In spirit of joining Angelina to raise awareness about this issue, and equally noble, awareness about my book, below is an excerpt from 99 Problems in which I get tested for the gene. It's from the chapter I creatively titled, Genetic Counseling.
A chapter and excerpt from 99 Problems but a Baby Ain't One
Today I spent the afternoon at a genetic counselor's office. Her name was Cara and she was a nice, tall, thin woman vaguely resembling Hilary Swank. Her office was small, but her candy bowl was big - overflowing with fun-size Twix bars. I took this as an open invitation to help myself.
Prior to our session, I wasn't real clear on what a genetic counselor did or why I was going.
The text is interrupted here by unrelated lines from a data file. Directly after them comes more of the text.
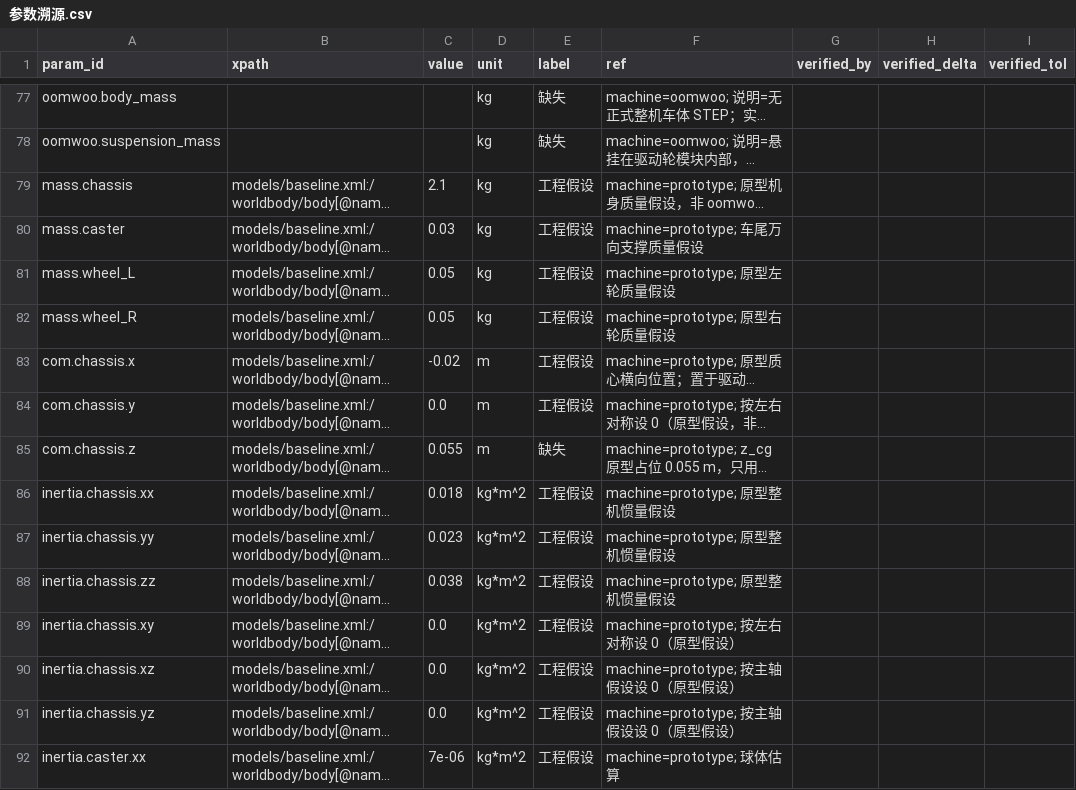
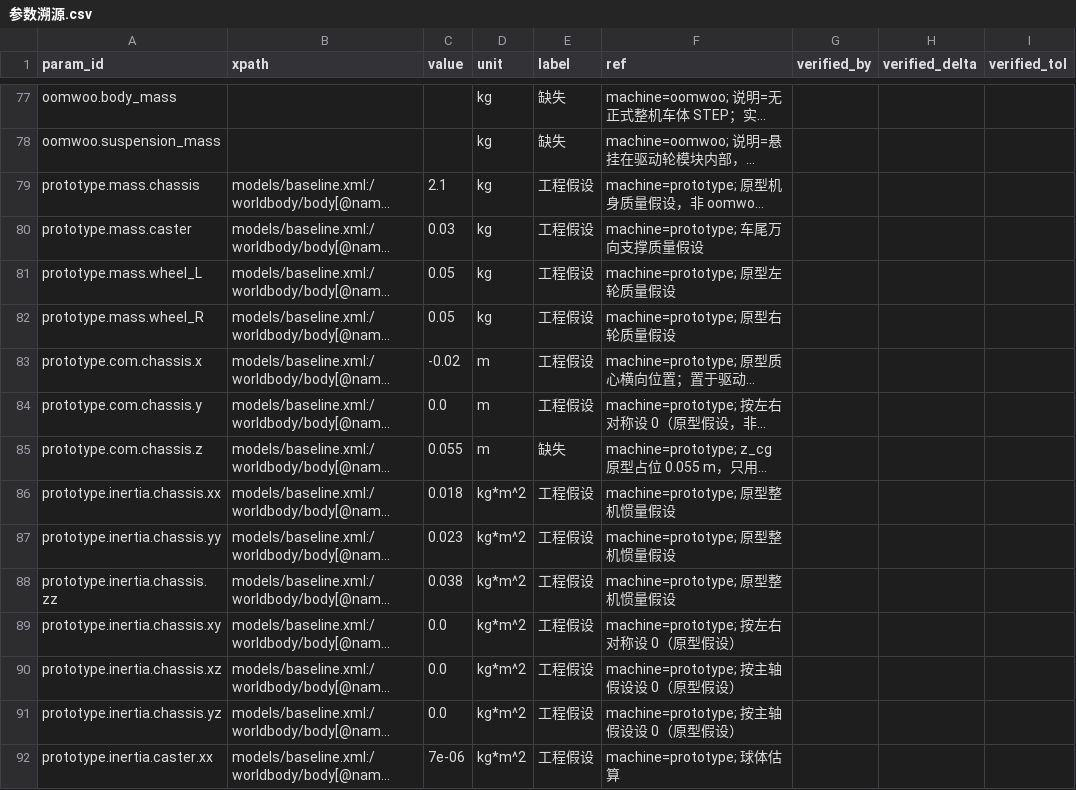
Before and after one commit to keylliucong/mujoco-robot-vacuum, a CSV file: docs/参数溯源.csv, drawn as a sheet; only a part is shown, gaps mark what is left out; long unchanged cells end in …; the diff covers the shown part only; the diff names each change by its address in the sheet, - before the commit and + after, or states it on an @@ line.

Commit message:
chore(ledger): prototype 行加机型前缀并清 xpath 占位（对齐 ADR-014/#30）
rebase 到 93023d1 后按 main 侧 scripts/migrate_param_ids.py 机械迁移：
108 行原型模型参数加 prototype. 前缀、20 行 '-' xpath 清空；未改数值/label/ref。
main 的 own/oomwoo 77 行原样保留。

```diff
--- a/docs/参数溯源.csv
+++ b/docs/参数溯源.csv
-A79 (param_id): mass.chassis
+A79 (param_id): prototype.mass.chassis
-A80 (param_id): mass.caster
+A80 (param_id): prototype.mass.caster
-A81 (param_id): mass.wheel_L
+A81 (param_id): prototype.mass.wheel_L
-A82 (param_id): mass.wheel_R
+A82 (param_id): prototype.mass.wheel_R
-A83 (param_id): com.chassis.x
+A83 (param_id): prototype.com.chassis.x
-A84 (param_id): com.chassis.y
+A84 (param_id): prototype.com.chassis.y
-A85 (param_id): com.chassis.z
+A85 (param_id): prototype.com.chassis.z
-A86 (param_id): inertia.chassis.xx
+A86 (param_id): prototype.inertia.chassis.xx
-A87 (param_id): inertia.chassis.yy
+A87 (param_id): prototype.inertia.chassis.yy
-A88 (param_id): inertia.chassis.zz
+A88 (param_id): prototype.inertia.chassis.zz
-A89 (param_id): inertia.chassis.xy
+A89 (param_id): prototype.inertia.chassis.xy
-A90 (param_id): inertia.chassis.xz
+A90 (param_id): prototype.inertia.chassis.xz
-A91 (param_id): inertia.chassis.yz
+A91 (param_id): prototype.inertia.chassis.yz
-A92 (param_id): inertia.caster.xx
+A92 (param_id): prototype.inertia.caster.xx
```
Also changed, not shown: 116 edited cells elsewhere in this file.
I just knew my doctor had scheduled this appointment and I had to attend. I guess though, with the world counselor in her title, I'd envisioned myself doing the majority of the talking - a very Robin Williams/Matt Damon/Good Will Hunting type of situation. I want everyone to know that is not what genetic counseling is. Genetic counseling is when Cara describes to you, in full detail, every gene, cancer, mutation, and horrific disease that I could possibly possess or develop in my life. And there's a lot. Like millions.
It was very overwhelming and very scary. My first instinct was to jump from the fourteenth floor that we were on to alleviate the suspense surrounding my eventual cause of death. Instead, I let Cara perform a blood test for the millions of genetic disorders we discussed in our session. In two to three weeks I'll know if I have the BRCA 1 or 2 gene mutations that my doctors are most concerned about. Testing positive for this would mean that I will very likely develop both ovarian and breast cancer in my lifetime. (If it haven't already.)
The BRCA gene is hereditary and would have been passed down from either my mother or father. (Rude.) If I have this, I'll want to make sure that my younger female cousins, from whichever side the gene was contracted, get tested as well. Since the gene is hereditary, if I have it, they could have it too. If I had a sister, she would need to get tested too.
I also asked Cara to test for the "crazy" gene. I'm pretty sure I have that.......
*To enjoy 99 Problems in its entirety like, Jen and Merl here, hop on over to Amazon to buy a kindle or paperback version.
*For discussion questions, book club info, reviews, and more about the book click over to the official website.
-COOL PEOPLE ONLY-